was received as the “apotheosis” of Himes’s detective novels. Peter. 1973. New York: Charles Scribner’s Sons. New York: Frederick Ungar.” Western Humanities Review 37 (Autumn. Cotton Comes to Harlem.” In Amistad I.C.” In Native Sons: A Critical Study of Twentieth Century Negro American Authors. Soitos. 1959. Its author was described (on the jacket cover) as “the best black American novelist writing today. 1968. Lonely Crusade. edited by Robin W. 1966. 1972. Pinktoes. Edward. 1969 (also as Hot Day. The Primitive. 1947. Washington. 1970. 1960. 1980. A Case of Rape. 2000.: Howard University Press. The Real Cool Killers. 1983): 191-206. other novels: Run Man Run. 1959. Harris. Chester Himes. Williams. The Ethnic Detective: Chester Himes. Essen. 1976. James. 1968. Williams and Charles H. Sallis. 1960. “In America’s Black Heartland: The Achievement of Chester Himes. “My Man Himes. 1954. 1952. Other major works novels: If He Hollers Let Him Go. 1965. Germany: Verlag Die Blaue Eule. James. Chester Himes: A Life. All Shot Up. The Heat’s On. John A. 1976. 1983. ___________. Columbia: University of Missouri Press. 1957 (also as A Rage in Harlem). Lundquist.

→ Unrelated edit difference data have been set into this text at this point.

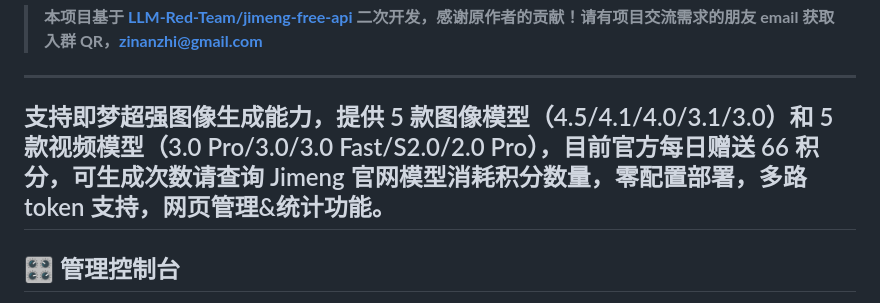
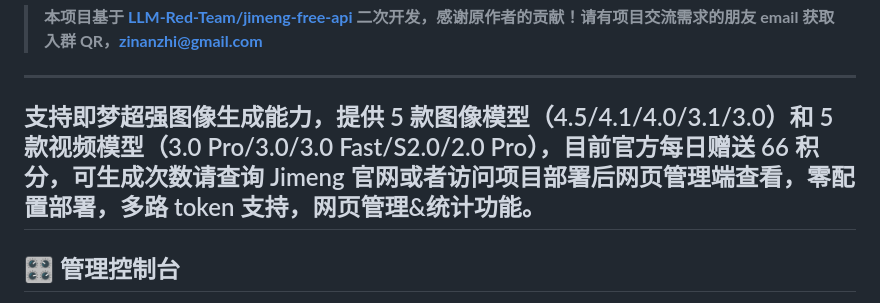
Before and after one commit to zhizinan1997/jimeng-free-api-all, a Markdown page: README.md, the part around the change. Rendered like a GitHub page.

```diff
--- a/README.md
+++ b/README.md
@@ -8,7 +8,7 @@
 
 ---
 
-## 支持即梦超强图像生成能力，提供 5 款图像模型（4.5/4.1/4.0/3.1/3.0）和 5 款视频模型（3.0 Pro/3.0/3.0 Fast/S2.0/2.0 Pro），目前官方每日赠送 66 积分，可生成次数请查询 Jimeng 官网模型消耗积分数量，零配置部署，多路 token 支持，网页管理&统计功能。
+## 支持即梦超强图像生成能力，提供 5 款图像模型（4.5/4.1/4.0/3.1/3.0）和 5 款视频模型（3.0 Pro/3.0/3.0 Fast/S2.0/2.0 Pro），目前官方每日赠送 66 积分，可生成次数请查询 Jimeng 官网或者访问项目部署后网页管理端查看，零配置部署，多路 token 支持，网页管理&统计功能。
 
 ## 🎛️ 管理控制台
 
```
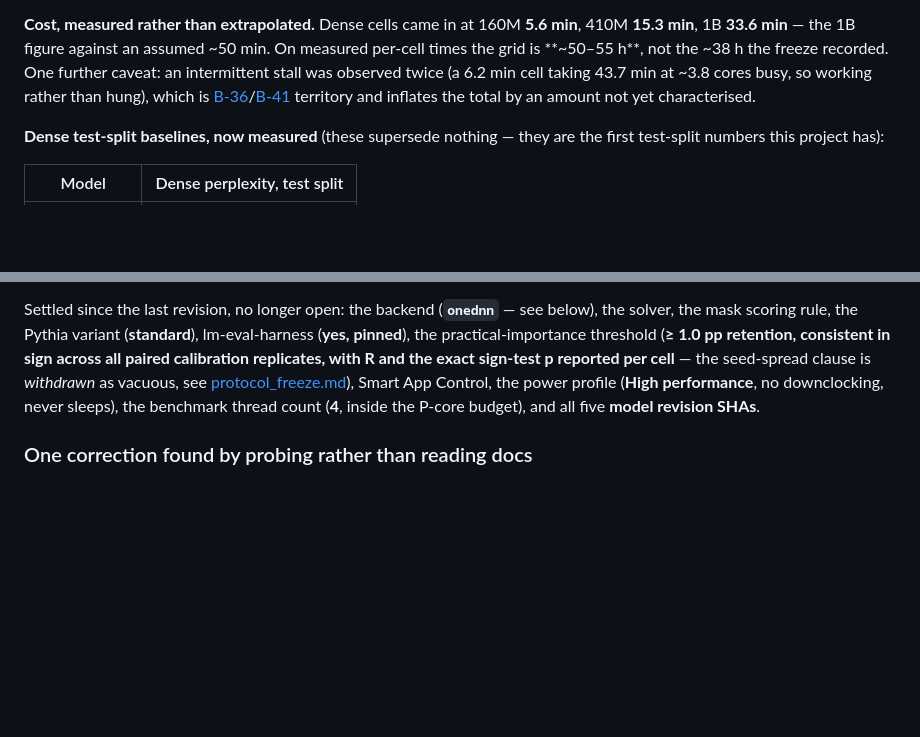
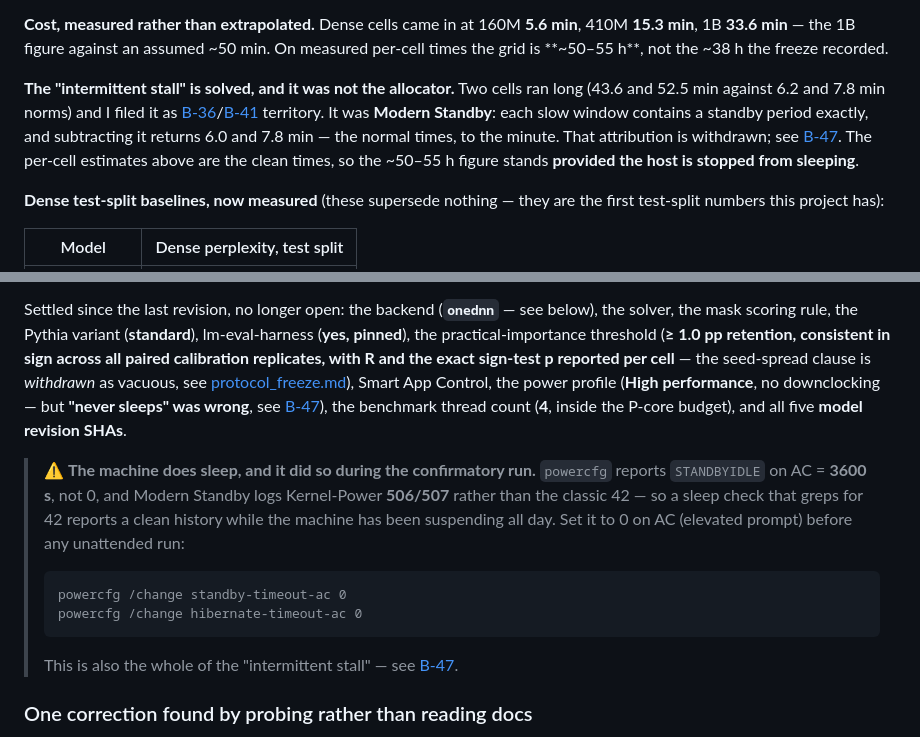
Before and after one commit to shehryarf67/Scale-Aware-Joint-Compression, a Markdown page: docs/STATUS.md, 2 parts joined by grey strips. Rendered like a GitHub page; blank space fills up the shorter version.

Commit message:
B-47: the host enters Modern Standby mid-run, and that was the stall
STATUS recorded the power profile as "never sleeps". Measured instead of trusted:
STANDBYIDLE on AC is 3600 s, not 0, and the System log shows six Modern Standby
exits on 2026-08-05 alone. Modern Standby logs Kernel-Power 506/507 rather than
the classic 42, so a sleep check that greps for 42 reports a clean history while
the machine has been suspending all day.

This is the whole of the intermittent stall previously attributed to the
B-36/B-41 allocator family, and that attribution is withdrawn. Both slow cells
contain a standby window exactly: 43.6 min containing 37.6 leaves 6.0 min of work
against a 6.2 min norm, and 52.5 containing 44.7 leaves 7.8 against 7.8. The
arithmetic closes to the minute.

Quality numbers are unaffected -- suspension is not arithmetic. Deployment
measurements are not: a latency benchmark spanning a standby entry records the
suspended interval inside its timing, and while a median survives one such sample
the p95 and IQR need not. Recorded as needing an audit against the deployment
records already written; not done here.

Co-Authored-By: Claude Opus 5 (1M context) <noreply@anthropic.com>

````diff
--- a/docs/STATUS.md
+++ b/docs/STATUS.md
@@ -801,10 +801,16 @@ error-prone as producing one, and neither reading was checked before it was repo
 
 **Cost, measured rather than extrapolated.** Dense cells came in at 160M **5.6 min**, 410M
 **15.3 min**, 1B **33.6 min** — the 1B figure against an assumed ~50 min. On measured per-cell
-times the grid is **~50–55 h**, not the ~38 h the freeze recorded. One further caveat: an
-intermittent stall was observed twice (a 6.2 min cell taking 43.7 min at ~3.8 cores busy, so
-working rather than hung), which is [B-36](findings_log.md#f-33)/[B-41](findings_log.md#f-35)
-territory and inflates the total by an amount not yet characterised.
+times the grid is **~50–55 h**, not the ~38 h the freeze recorded.
+
+**The "intermittent stall" is solved, and it was not the allocator.** Two cells ran long (43.6 and
+52.5 min against 6.2 and 7.8 min norms) and I filed it as
+[B-36](findings_log.md#f-33)/[B-41](findings_log.md#f-35) territory. It was **Modern Standby**: each
+slow window contains a standby period exactly, and subtracting it returns 6.0 and 7.8 min — the
+normal times, to the minute. That attribution is withdrawn; see
+[B-47](findings_log.md#4-bugs-found-that-would-have-invalidated-results). The per-cell estimates
+above are the clean times, so the ~50–55 h figure stands **provided the host is stopped from
+sleeping**.
 
 **Dense test-split baselines, now measured** (these supersede nothing — they are the first
 test-split numbers this project has):
@@ -1011,8 +1017,21 @@ solver, the mask scoring rule, the Pythia variant (**standard**), lm-eval-harnes
 the practical-importance threshold (**≥ 1.0 pp retention, consistent in sign across all paired
 calibration replicates, with R and the exact sign-test p reported per cell** — the seed-spread clause
 is *withdrawn* as vacuous, see [protocol_freeze.md](protocol_freeze.md#the-amended-practical-importance-rule)), Smart App Control, the power profile (**High
-performance**, no downclocking, never sleeps), the benchmark thread count (**4**, inside the P-core
-budget), and all five **model revision SHAs**.
+performance**, no downclocking — but **"never sleeps" was wrong**, see
+[B-47](findings_log.md#4-bugs-found-that-would-have-invalidated-results)), the benchmark thread
+count (**4**, inside the P-core budget), and all five **model revision SHAs**.
+
+> ⚠️ **The machine does sleep, and it did so during the confirmatory run.** `powercfg` reports
+> `STANDBYIDLE` on AC = **3600 s**, not 0, and Modern Standby logs Kernel-Power **506/507** rather
+> than the classic 42 — so a sleep check that greps for 42 reports a clean history while the machine
+> has been suspending all day. Set it to 0 on AC (elevated prompt) before any unattended run:
+>
+> ```
+> powercfg /change standby-timeout-ac 0
+> powercfg /change hibernate-timeout-ac 0
+> ```
+>
+> This is also the whole of the "intermittent stall" — see [B-47](findings_log.md#4-bugs-found-that-would-have-invalidated-results).
 
 ### One correction found by probing rather than reading docs
 
````
Also changed, not shown: docs/findings_log.md (+1 -0 lines).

Margolies. Milliken. Une Affaire de Viol. My Life of Absurdity: The Autobiography of Chester